== Edit tracking data ==
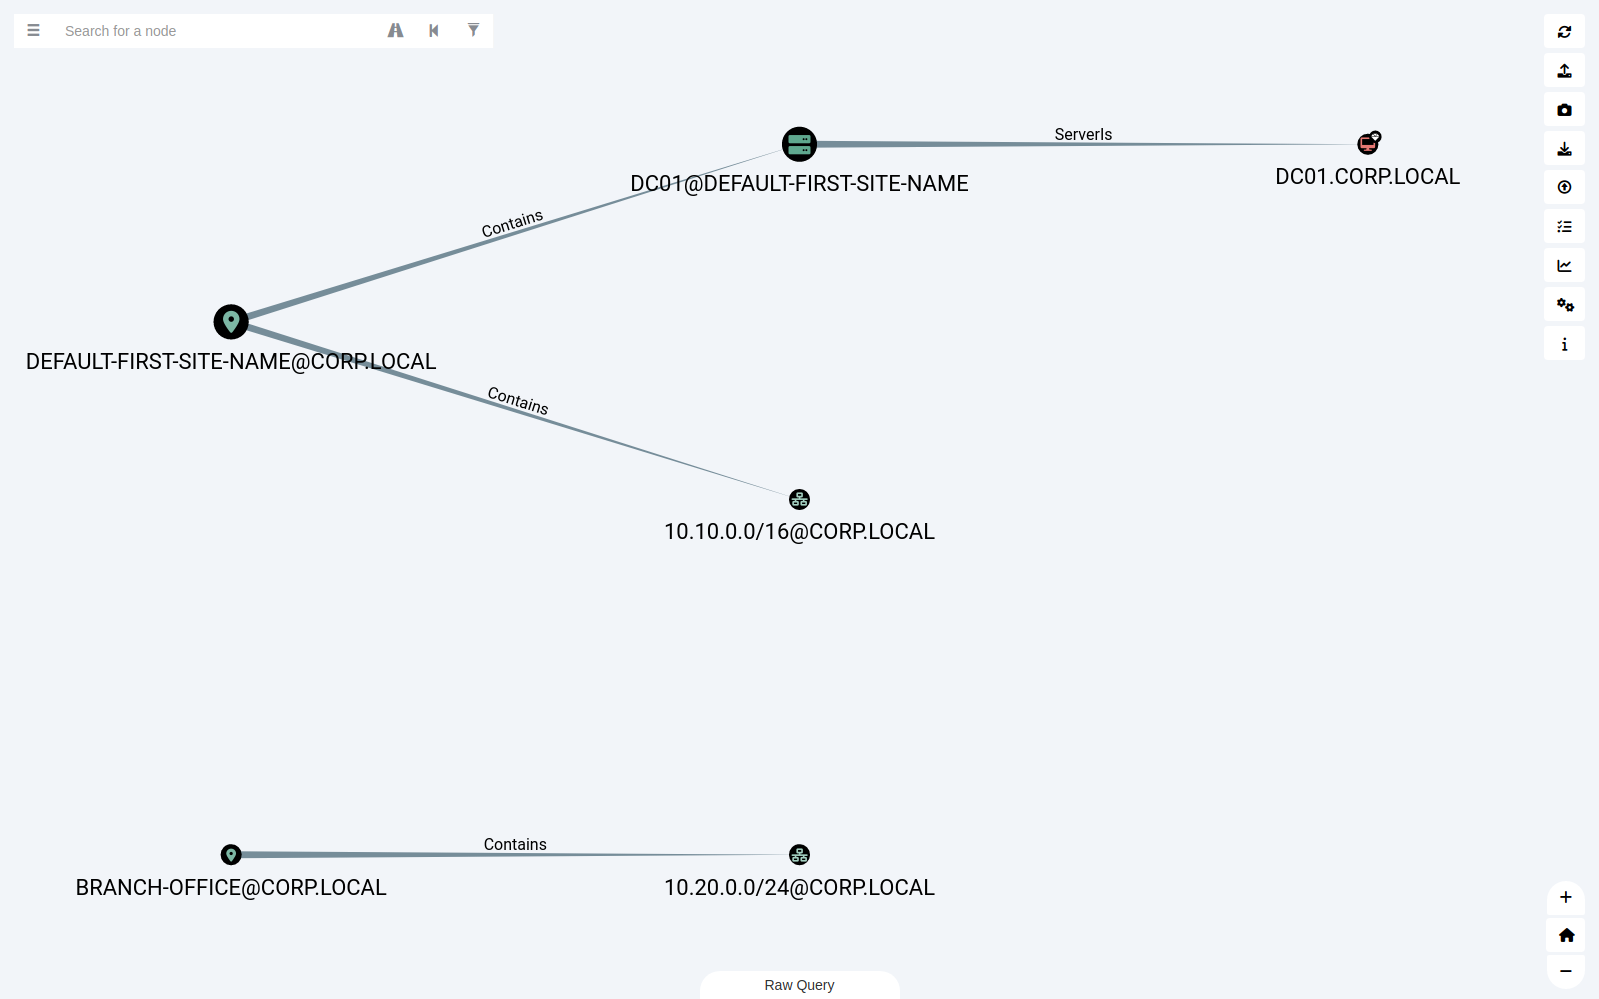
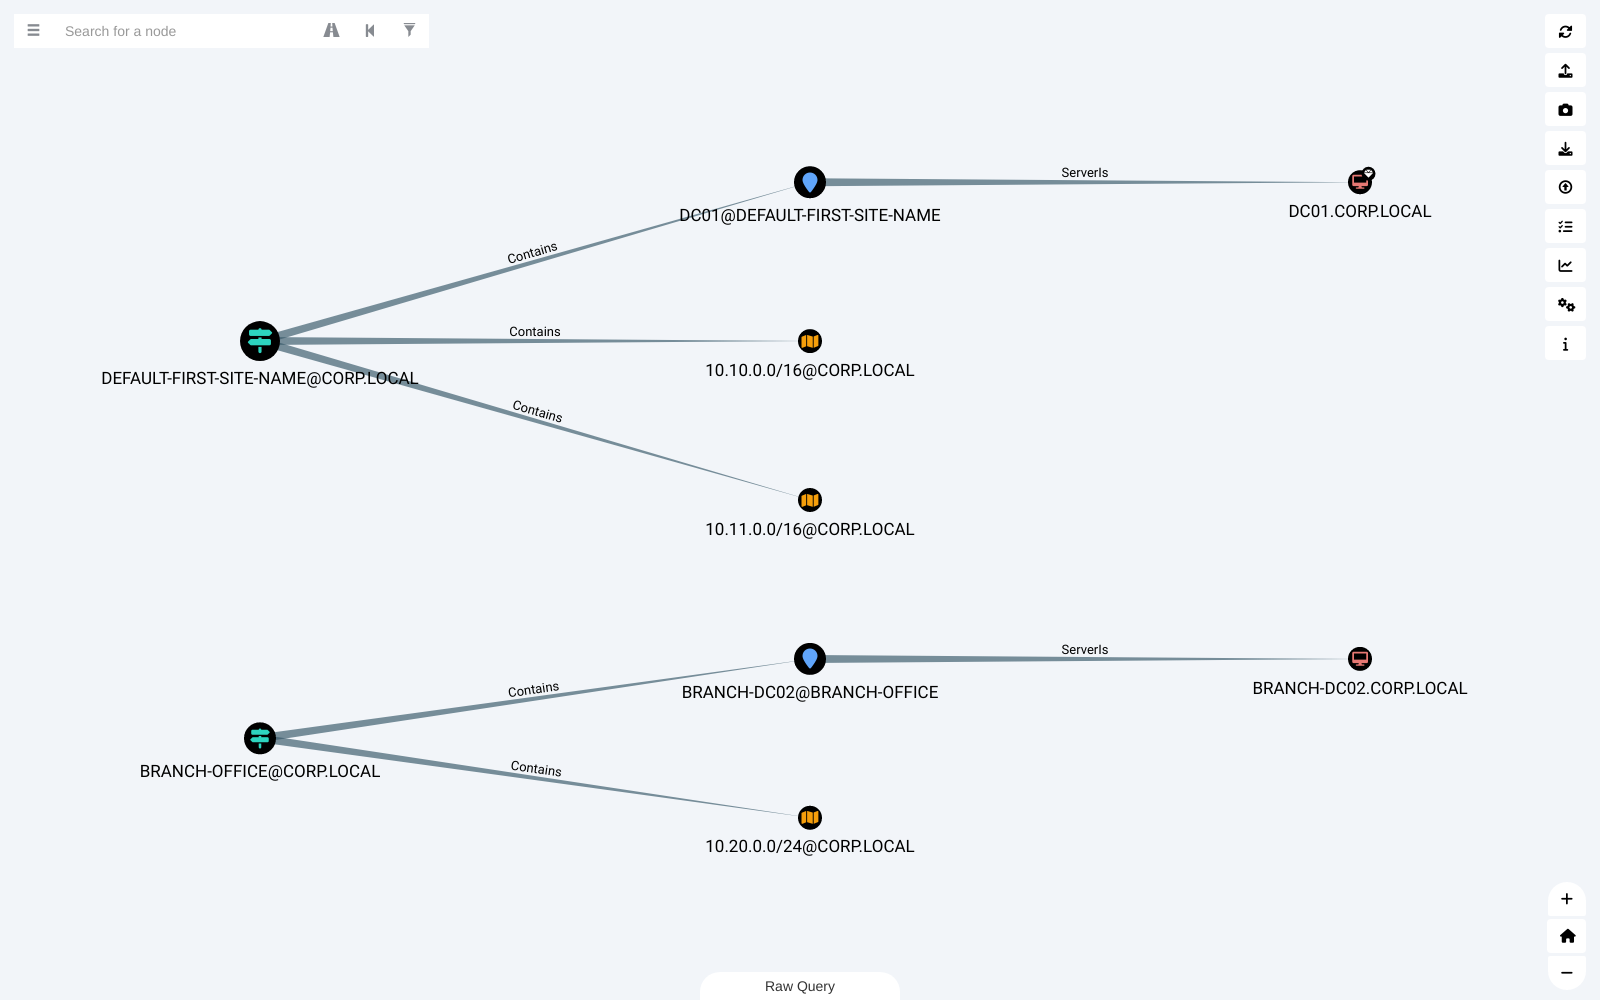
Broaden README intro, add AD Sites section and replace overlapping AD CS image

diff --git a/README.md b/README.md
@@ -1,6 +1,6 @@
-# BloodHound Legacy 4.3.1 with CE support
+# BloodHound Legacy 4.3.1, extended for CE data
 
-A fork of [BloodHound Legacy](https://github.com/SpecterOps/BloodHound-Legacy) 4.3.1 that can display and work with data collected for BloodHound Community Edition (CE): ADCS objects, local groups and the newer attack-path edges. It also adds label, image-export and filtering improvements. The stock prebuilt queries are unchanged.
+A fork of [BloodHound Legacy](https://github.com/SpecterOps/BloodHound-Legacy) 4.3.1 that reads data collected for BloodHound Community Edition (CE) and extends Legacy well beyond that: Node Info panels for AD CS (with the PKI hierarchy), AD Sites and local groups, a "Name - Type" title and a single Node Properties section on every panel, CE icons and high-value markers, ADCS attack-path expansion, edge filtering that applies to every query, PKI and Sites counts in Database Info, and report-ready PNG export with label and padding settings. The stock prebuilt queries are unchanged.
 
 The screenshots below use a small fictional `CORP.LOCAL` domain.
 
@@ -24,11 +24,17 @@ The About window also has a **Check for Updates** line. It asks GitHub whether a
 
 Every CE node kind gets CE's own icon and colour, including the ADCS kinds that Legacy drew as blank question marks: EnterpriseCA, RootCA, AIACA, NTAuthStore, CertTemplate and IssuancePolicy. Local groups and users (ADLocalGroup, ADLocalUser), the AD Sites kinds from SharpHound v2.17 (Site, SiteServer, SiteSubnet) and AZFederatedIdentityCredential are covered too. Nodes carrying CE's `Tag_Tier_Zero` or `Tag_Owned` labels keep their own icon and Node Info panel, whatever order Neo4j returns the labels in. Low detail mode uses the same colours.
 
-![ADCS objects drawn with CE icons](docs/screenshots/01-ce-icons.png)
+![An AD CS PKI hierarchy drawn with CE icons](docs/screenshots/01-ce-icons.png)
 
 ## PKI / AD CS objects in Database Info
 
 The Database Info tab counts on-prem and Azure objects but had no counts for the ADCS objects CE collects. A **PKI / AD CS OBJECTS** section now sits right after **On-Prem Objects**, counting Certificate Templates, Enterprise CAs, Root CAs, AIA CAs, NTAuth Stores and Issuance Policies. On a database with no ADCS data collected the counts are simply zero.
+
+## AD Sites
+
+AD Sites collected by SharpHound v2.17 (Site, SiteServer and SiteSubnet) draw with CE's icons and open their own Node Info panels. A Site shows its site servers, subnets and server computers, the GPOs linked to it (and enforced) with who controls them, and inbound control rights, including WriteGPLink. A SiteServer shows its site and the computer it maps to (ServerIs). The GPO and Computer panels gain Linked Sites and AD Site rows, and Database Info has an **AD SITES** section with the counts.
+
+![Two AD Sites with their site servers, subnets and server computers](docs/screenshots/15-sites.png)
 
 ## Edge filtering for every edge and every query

* * *

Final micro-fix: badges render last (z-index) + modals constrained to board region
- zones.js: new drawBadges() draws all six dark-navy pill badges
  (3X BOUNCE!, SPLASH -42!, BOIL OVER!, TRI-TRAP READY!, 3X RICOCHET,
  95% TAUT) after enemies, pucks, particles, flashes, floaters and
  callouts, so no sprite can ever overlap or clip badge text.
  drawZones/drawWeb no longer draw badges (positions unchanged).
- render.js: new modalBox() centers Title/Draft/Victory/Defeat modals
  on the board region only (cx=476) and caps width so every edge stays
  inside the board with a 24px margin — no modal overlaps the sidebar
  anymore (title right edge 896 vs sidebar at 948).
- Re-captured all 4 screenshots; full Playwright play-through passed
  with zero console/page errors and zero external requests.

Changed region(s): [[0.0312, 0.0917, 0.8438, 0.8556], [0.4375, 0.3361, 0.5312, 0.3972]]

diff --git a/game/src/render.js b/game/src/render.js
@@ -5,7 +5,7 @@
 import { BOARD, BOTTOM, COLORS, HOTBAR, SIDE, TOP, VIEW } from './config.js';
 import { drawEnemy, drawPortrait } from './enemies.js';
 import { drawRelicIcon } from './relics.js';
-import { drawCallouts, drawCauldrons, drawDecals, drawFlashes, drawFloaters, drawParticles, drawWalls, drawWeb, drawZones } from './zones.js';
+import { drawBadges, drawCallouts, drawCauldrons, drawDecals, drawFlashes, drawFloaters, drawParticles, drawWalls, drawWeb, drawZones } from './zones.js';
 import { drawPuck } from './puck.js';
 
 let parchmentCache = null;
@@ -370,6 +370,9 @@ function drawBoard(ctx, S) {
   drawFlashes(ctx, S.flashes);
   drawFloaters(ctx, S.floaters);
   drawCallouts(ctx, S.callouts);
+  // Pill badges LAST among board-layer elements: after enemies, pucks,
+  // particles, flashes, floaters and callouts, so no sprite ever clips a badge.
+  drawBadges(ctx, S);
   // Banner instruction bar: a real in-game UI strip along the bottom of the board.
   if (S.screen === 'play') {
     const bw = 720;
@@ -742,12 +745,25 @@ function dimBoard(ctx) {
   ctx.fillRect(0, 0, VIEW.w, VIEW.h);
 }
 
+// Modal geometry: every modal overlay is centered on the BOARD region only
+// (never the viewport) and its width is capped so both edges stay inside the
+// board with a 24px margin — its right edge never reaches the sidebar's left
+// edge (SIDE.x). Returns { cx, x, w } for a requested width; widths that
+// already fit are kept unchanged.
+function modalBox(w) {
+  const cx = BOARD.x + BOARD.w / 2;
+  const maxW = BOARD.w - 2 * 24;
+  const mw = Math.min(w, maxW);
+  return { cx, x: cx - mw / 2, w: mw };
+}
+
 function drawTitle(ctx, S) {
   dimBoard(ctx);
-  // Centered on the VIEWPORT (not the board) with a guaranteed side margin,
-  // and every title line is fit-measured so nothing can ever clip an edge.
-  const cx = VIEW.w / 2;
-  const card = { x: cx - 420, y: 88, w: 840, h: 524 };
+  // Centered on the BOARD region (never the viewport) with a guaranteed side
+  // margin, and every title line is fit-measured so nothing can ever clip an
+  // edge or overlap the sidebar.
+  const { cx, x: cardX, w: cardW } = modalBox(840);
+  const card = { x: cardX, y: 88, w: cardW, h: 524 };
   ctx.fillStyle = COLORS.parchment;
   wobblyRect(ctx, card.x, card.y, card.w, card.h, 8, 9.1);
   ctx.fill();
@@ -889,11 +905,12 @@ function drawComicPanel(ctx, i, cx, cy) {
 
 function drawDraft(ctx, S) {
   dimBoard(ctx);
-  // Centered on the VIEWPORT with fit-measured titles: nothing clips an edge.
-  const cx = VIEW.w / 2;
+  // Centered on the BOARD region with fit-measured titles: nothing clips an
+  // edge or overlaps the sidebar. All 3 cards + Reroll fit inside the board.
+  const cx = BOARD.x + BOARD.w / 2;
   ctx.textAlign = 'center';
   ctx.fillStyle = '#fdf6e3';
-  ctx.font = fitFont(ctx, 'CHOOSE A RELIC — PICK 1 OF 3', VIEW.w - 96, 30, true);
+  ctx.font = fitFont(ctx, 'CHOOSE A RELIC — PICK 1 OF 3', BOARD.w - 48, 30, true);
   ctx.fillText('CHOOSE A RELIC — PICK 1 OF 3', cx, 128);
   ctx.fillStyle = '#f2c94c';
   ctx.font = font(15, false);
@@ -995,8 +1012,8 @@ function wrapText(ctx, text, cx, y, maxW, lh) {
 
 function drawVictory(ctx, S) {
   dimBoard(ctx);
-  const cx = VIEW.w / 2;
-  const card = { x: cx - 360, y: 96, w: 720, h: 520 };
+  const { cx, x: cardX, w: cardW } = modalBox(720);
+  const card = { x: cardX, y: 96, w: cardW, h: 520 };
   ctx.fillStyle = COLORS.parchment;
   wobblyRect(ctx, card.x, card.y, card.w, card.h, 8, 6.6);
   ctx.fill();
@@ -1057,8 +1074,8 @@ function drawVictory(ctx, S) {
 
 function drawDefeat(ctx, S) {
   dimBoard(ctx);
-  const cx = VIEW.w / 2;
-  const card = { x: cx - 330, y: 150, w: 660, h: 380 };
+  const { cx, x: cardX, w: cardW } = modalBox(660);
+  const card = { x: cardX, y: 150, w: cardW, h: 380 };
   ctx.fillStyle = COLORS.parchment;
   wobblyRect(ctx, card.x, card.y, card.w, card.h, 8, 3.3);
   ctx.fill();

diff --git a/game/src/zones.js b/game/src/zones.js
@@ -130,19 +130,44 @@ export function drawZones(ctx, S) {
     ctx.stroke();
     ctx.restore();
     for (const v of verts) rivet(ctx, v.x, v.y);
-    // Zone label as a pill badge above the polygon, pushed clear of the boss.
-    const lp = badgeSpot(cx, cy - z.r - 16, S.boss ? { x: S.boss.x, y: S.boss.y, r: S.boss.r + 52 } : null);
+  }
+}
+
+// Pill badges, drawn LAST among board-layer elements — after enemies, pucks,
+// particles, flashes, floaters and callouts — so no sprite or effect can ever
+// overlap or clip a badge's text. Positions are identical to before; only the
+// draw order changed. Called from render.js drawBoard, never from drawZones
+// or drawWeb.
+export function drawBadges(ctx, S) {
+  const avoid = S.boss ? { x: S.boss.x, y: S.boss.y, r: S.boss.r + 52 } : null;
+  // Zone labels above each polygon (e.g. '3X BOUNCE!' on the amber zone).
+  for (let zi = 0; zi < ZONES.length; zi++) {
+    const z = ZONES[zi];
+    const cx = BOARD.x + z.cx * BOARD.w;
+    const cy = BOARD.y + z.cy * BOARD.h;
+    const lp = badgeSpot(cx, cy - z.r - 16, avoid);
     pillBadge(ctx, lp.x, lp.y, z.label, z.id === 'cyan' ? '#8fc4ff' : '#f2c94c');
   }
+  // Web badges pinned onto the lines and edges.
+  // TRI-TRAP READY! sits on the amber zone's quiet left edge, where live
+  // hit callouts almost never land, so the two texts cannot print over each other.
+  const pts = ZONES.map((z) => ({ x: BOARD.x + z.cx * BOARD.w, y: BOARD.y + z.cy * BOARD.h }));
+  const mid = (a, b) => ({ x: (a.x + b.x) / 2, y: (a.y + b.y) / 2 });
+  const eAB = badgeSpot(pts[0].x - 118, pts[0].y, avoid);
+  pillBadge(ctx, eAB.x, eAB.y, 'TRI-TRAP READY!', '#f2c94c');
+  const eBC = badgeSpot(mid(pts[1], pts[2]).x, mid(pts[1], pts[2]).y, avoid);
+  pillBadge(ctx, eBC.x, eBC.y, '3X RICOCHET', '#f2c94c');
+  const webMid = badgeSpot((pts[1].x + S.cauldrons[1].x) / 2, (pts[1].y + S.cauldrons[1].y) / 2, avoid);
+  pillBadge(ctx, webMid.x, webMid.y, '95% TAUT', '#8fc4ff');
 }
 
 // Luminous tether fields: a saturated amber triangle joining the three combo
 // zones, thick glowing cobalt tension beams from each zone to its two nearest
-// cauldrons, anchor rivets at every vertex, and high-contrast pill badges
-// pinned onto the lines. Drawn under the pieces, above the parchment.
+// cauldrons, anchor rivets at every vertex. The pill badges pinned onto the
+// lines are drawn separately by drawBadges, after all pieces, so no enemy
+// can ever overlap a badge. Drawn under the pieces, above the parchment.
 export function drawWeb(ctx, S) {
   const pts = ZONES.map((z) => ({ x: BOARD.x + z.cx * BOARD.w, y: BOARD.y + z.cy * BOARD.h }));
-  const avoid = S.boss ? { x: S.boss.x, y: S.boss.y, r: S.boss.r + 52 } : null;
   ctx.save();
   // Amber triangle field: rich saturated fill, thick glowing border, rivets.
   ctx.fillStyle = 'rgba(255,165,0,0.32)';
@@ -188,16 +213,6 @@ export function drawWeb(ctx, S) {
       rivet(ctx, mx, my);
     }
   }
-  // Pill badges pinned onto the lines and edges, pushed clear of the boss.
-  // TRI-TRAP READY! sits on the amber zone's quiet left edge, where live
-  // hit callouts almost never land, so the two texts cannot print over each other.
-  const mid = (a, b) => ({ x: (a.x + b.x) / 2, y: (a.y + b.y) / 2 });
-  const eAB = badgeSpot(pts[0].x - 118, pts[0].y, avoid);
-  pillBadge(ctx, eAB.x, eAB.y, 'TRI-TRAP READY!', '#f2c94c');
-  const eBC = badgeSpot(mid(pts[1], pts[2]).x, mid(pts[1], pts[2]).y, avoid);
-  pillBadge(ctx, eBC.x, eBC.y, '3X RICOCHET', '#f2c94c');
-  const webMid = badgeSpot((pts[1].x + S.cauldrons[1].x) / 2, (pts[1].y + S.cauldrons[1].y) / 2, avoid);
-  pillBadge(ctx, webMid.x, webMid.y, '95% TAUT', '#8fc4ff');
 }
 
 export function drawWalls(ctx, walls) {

== REQUIRED WORK ==
Which lines in the data above contain "badgeSpot"? Show each one.

== TASK RESULT ==
-    const lp = badgeSpot(cx, cy - z.r - 16, S.boss ? { x: S.boss.x, y: S.boss.y, r: S.boss.r + 52 } : null);
+    const lp = badgeSpot(cx, cy - z.r - 16, avoid);
+  const eAB = badgeSpot(pts[0].x - 118, pts[0].y, avoid);
+  const eBC = badgeSpot(mid(pts[1], pts[2]).x, mid(pts[1], pts[2]).y, avoid);
+  const webMid = badgeSpot((pts[1].x + S.cauldrons[1].x) / 2, (pts[1].y + S.cauldrons[1].y) / 2, avoid);
-  const eAB = badgeSpot(pts[0].x - 118, pts[0].y, avoid);
-  const eBC = badgeSpot(mid(pts[1], pts[2]).x, mid(pts[1], pts[2]).y, avoid);
-  const webMid = badgeSpot((pts[1].x + S.cauldrons[1].x) / 2, (pts[1].y + S.cauldrons[1].y) / 2, avoid);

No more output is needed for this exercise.